There is not really enough information here, so I will make some assumptions:
The ladder is standing at 90 degrees (it actually would be leaning against the wall at some undescribed angle).
The ground is 90 degrees from the top of the ladder.
The man moving down the ladder would not affect the speed of the ladder. This is, of course, a ba han this no matter how he does it.
This puzzle needs more information to do properly.
I did later say the ladder and the man massed 100 kg. Sorry, I made unstated assumptions about the setup, at first vertical with reference to the ground and the ground indeed 90 degrees from the vertical.
You state the man moves down the ladder at a uniform speed, don't you mean a uniform acceleration?
Also, it seems the man would be pushed away from the wall by the ladder on the way down, not much as I think he gets to the ground well before the ladder and the energy it takes to move the man away from the wall would be taken from the kinetic energy of the ladder's fall so that would complicate things a bit! It looks intuitively like the path the man would take, that is to say, the graph of his motion in Z and X would be a parabola.

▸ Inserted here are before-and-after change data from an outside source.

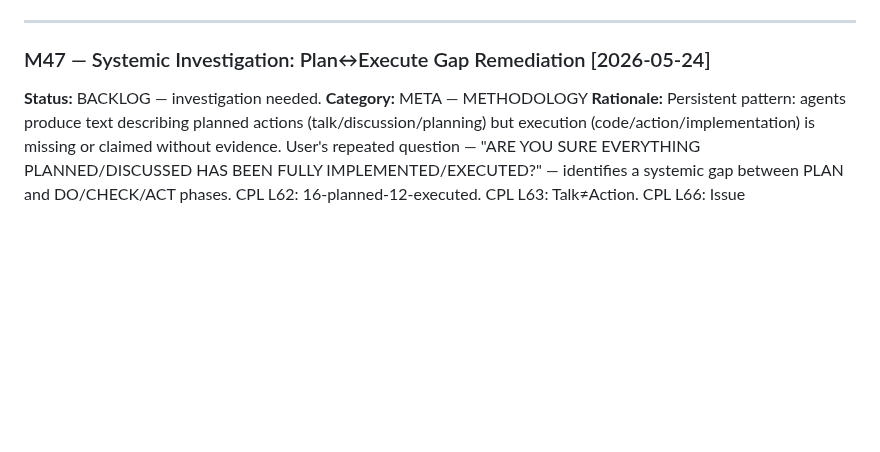
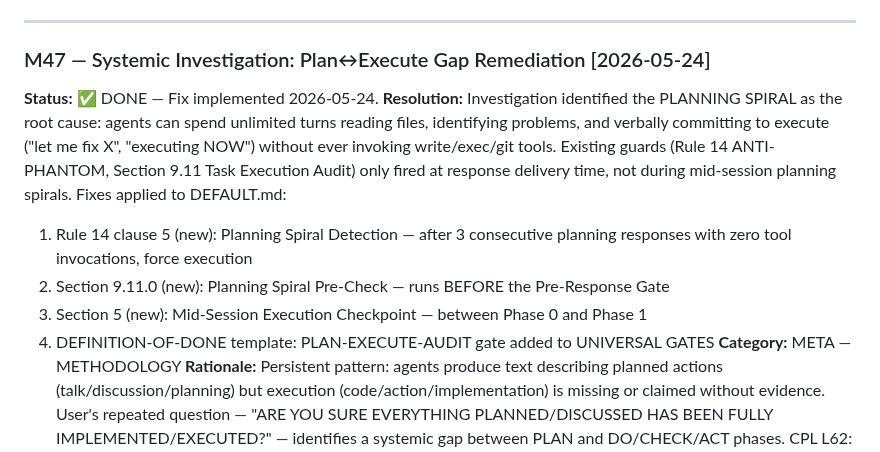
Before and after one commit to rwnq8/prompts, a Markdown page: BACKLOG.md, the part around the change. Drawn GitHub-style; blank space fills up the shorter version.

```diff
--- a/BACKLOG.md
+++ b/BACKLOG.md
@@ -167,7 +167,12 @@ Universal QA/QC framework baked into the entire project lifecycle. Two new templ
 ---
 
 ### M47 — Systemic Investigation: Plan↔Execute Gap Remediation [2026-05-24]
-**Status:** BACKLOG — investigation needed.
+**Status:** ✅ DONE — Fix implemented 2026-05-24.
+**Resolution:** Investigation identified the PLANNING SPIRAL as the root cause: agents can spend unlimited turns reading files, identifying problems, and verbally committing to execute ("let me fix X", "executing NOW") without ever invoking write/exec/git tools. Existing guards (Rule 14 ANTI-PHANTOM, Section 9.11 Task Execution Audit) only fired at response delivery time, not during mid-session planning spirals. Fixes applied to DEFAULT.md:
+1. Rule 14 clause 5 (new): Planning Spiral Detection — after 3 consecutive planning responses with zero tool invocations, force execution
+2. Section 9.11.0 (new): Planning Spiral Pre-Check — runs BEFORE the Pre-Response Gate
+3. Section 5 (new): Mid-Session Execution Checkpoint — between Phase 0 and Phase 1
+4. DEFINITION-OF-DONE template: PLAN-EXECUTE-AUDIT gate added to UNIVERSAL GATES
 **Category:** META — METHODOLOGY
 **Rationale:** Persistent pattern: agents produce text describing planned actions (talk/discussion/planning) but execution (code/action/implementation) is missing or claimed without evidence. User's repeated question — "ARE YOU SURE EVERYTHING PLANNED/DISCUSSED HAS BEEN FULLY IMPLEMENTED/EXECUTED?" — identifies a systemic gap between PLAN and DO/CHECK/ACT phases. CPL L62: 16-planned-12-executed. CPL L63: Talk≠Action. CPL L66: Issue Close≠Execution Complete.
 **Investigation scope:**
```
Also changed, not shown: META-PROMPT-DEEPSEEK.md (+16 -0 lines), templates/DEFINITION-OF-DONE.md (+2 -0 lines).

As T=Sqr root (2S/A) for simple freefall time, 15 meter fall takes very close to 1.75 seconds. 30/9.8= 3.06, square root of that being 1.75 seconds, close enough anyway.

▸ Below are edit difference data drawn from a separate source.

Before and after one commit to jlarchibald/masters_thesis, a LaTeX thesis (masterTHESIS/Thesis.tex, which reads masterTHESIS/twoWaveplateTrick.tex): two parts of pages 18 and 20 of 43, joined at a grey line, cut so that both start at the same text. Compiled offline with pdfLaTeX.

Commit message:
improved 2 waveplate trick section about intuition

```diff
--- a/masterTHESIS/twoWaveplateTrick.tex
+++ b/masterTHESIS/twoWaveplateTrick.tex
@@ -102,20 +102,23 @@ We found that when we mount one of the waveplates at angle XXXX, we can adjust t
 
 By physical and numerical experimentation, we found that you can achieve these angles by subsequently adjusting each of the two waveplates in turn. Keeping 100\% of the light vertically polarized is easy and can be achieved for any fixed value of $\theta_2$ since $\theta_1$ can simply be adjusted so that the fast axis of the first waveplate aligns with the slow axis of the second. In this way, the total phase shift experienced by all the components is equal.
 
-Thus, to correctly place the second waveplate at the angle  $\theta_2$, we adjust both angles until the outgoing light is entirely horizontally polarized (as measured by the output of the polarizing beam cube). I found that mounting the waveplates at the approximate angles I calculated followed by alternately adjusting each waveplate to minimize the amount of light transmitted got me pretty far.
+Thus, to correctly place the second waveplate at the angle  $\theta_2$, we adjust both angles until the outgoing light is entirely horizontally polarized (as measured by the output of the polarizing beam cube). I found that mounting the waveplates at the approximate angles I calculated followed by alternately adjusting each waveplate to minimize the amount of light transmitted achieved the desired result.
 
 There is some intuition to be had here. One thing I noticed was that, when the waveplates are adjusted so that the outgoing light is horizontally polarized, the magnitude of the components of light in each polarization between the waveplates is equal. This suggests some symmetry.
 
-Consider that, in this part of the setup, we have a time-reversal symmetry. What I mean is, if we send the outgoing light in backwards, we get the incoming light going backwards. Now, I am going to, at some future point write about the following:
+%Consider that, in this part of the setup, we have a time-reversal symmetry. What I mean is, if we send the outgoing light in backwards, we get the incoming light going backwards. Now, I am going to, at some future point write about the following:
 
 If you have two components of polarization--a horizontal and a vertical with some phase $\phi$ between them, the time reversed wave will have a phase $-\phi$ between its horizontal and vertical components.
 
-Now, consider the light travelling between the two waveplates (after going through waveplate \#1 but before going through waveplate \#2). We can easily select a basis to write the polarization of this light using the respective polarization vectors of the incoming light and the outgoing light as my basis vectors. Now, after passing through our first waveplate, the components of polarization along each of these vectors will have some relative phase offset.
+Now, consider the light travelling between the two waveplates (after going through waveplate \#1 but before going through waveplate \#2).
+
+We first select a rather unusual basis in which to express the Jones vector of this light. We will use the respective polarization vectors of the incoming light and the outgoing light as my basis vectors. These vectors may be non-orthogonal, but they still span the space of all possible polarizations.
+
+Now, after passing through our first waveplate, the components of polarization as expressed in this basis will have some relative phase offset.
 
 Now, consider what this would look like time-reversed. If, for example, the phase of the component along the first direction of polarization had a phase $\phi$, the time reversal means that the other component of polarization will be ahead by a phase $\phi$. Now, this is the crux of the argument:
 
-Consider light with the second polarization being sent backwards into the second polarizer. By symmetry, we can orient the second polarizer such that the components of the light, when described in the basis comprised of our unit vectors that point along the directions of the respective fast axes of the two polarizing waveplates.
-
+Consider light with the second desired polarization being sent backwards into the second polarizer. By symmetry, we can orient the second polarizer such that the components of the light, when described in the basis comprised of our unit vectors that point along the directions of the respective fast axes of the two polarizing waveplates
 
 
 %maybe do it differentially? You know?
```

It looks to me like the X movement would be the half the ladders movement in 1.75 seconds and when the ladder is vertical, I think it safe to say for the initial velocity of 0.25 m/s while vertical, the assumption can be made to ignore gravity and just go with that initial push velocity.
So in 1.75 seconds, the top of the ladder would have moved 0.35 meter and as the man falls down he would be traversing sections of the ladder moving progressively less and less where at the bottom the movement in the X direction would be zero so it seems safe to say the ladder would have pushed him away from the wall half of 0.35 or 0.175 meter.
Does these seem accurate numbers? One assumption I made is to ignore friction between the man and the ladder on his downward traverse.
If those numbers are correct and he gets to the ground in less than 2 seconds, it seems for that amount of time he would be slowing down the fall of the ladder so it would have a skewed velocity curve on its downward fall, say 1.75 seconds of velocity A followed by strictly gravitational fall. I don't know how to calculate that one though.